Prioritising Consistency & Compliance: A Review Of Australia's National Integrity Framework For Sport
Sport Integrity Australia (SIA) was established in 2020 pursuant to the Sport Integrity Australia Act 2020 (Cth) and combines the former functions of the Australian Sports Anti-Doping Authority (ASADA) and the National Integrity of Sport Unit (NISU).
In April 2021, SIA released its National Integrity Framework (the Framework) together with a streamlined suite of policies, directed towards national sporting organisations (NSOs). The framework has been designed to take a proactive approach to mitigate integrity threats to sports and provide a safe, fair and healthy environment for participants. Key stakeholders such as the Australian Olympic Committee, Commonwealth Games Australia, Paralympics Australia, Commonwealth Ombudsman, Australian Human Rights Commission, NSOs and sport integrity experts were consulted on specific elements of the Framework to ensure it is fit for purpose.
The Framework promotes confidence in sport and combats the threats to it, including the:
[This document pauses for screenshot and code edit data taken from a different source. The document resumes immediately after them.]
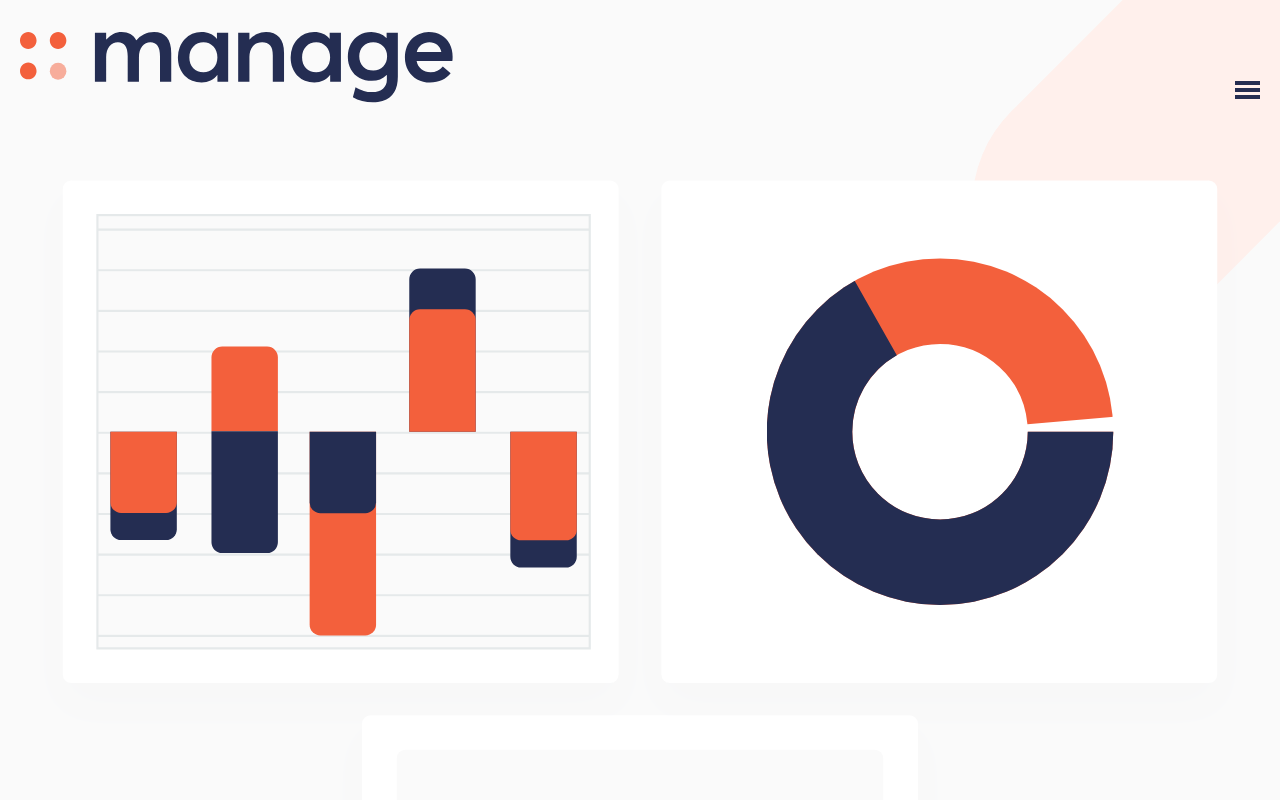
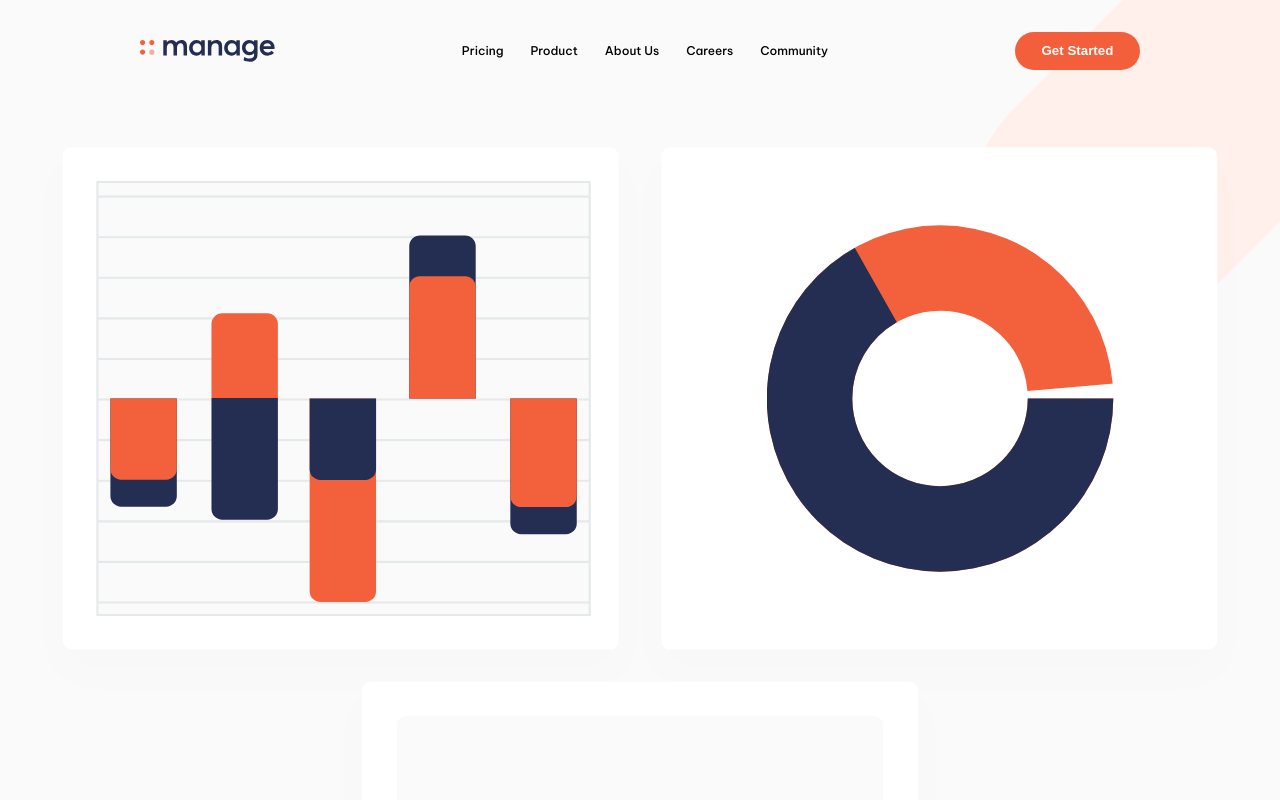
Before and after one commit to seigfred0/project-33_manageLandingPage, a React (Create React App) app in the folder my-app/: page / in a window 1280 px wide. Shown: the top 800 px of the page. Built offline with nearby package versions, Linux system fonts and the light colour scheme.

Commit message:
started desktop

```diff
--- a/my-app/src/components/Navigation.js
+++ b/my-app/src/components/Navigation.js
@@ -9,7 +9,22 @@ const Navigation = () => {
             <div className='logo-container'>
                 <img src={logo} alt='logo'/>
             </div>
-            <div>
+
+            <div className="nav-links">
+                <ul>
+                    <li>Pricing</li>
+                    <li>Product</li>
+                    <li>About Us</li>
+                    <li>Careers</li>
+                    <li>Community</li>
+                </ul>
+            </div>
+
+            <div className="desktop-only">
+                <button className="btn nav-btn">Get Started</button>
+            </div>
+
+            <div className="mobile-only">
                 <img src={burgerIcon} alt="burger-icon" />
             </div>
         </nav>
--- a/my-app/src/css/nav.css
+++ b/my-app/src/css/nav.css
@@ -1,12 +1,39 @@
 nav {
     display: flex;
     justify-content: space-between;
-    align-items: flex-end;
+    align-items: center;
+    max-width: 1000px;
+    margin: 0 auto;
 }
 
 
 .logo-container {
+    max-width: 135px;
     width: 35%;
     display: flex;
     align-items: center;
 }
+
+.nav-links {
+    align-self: center;
+}
+
+.nav-links ul {
+    list-style: none;
+    display: flex;
+    gap: 2.25em;
+    font-size: 0.75rem;
+    font-weight: 500;
+    align-items: center;
+}
+
+.nav-links ul li {
+    cursor: pointer;
+
+}
+
+.desktop-only .nav-btn {
+    padding-top: 0.85em;
+    padding-bottom: 0.85em;
+
+}
--- a/my-app/src/index.css
+++ b/my-app/src/index.css
@@ -86,6 +86,25 @@ h2 {
   font-size: 0.9rem;
 }
 
+.desktop-only {
+  display: none;
+}
+
+@media (min-width: 900px)  {
+  .mobile-only {
+    display: none;
+  }
+
+
+  .desktop-only {
+    display: block;
+  }
+
+  .logo-container {
+    height: 30px;
+  }
+
+}
 
 
 /*
```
- Manipulation of sporting competitions;
- Improper use of drugs and medicine in sport;
- Abuse of children and other persons in a sporting environment; and
- Failure to protect members and other persons in a sporting environment, from bullying, intimidation, discrimination, or harassment.
The Framework mandates that NSOs must have policies that cover each of the above four areas and places an onus on two mandatory roles, namely the National Integrity Manager and Complaints Manager. While the requirements of the Framework provide for greater consistency in approaches to integrity issues across NSOs in Australia, the increased compliance requirements do pose particular issues for staff, boards, athletes and volunteers.
To continue reading or watching login or register here
Already a member? Sign in
Get access to all of the expert analysis and commentary at LawInSport including articles, webinars, conference videos and podcast transcripts. Find out more here.
- Tags: Anti-Bribery | Anti-Corruption | Anti-Doping | Australia | Compliance | Integrity | National Integrity Framework | Sport Integrity Australia
- Applying team sanctions for doping: what Essendon has told us about the use of evidence at CAS
- The role of Information Sharing Agreements in tackling corruption and doping in sport
- Why ‘national platforms’ are the cornerstone in the fight against match-fixing in sport: the Macolin Convention
- Key points from the Report of the Review of Australia's Sports Integrity Arrangements
- A guide to Australia’s new National Sports Tribunal
Peter Mulligan is a Partner in Sydney advising on commercial and technology matters and leads Norton Rose Fulbirght’s Australian sports practice.
Jeremy Moller is a Senior Advisor in Norton Rose Fulbright’s Risk Advisory Team based in Sydney. He specialises in anti-money laundering and financial crime compliance with a particular interest in integrity and governance issues with respect to sport.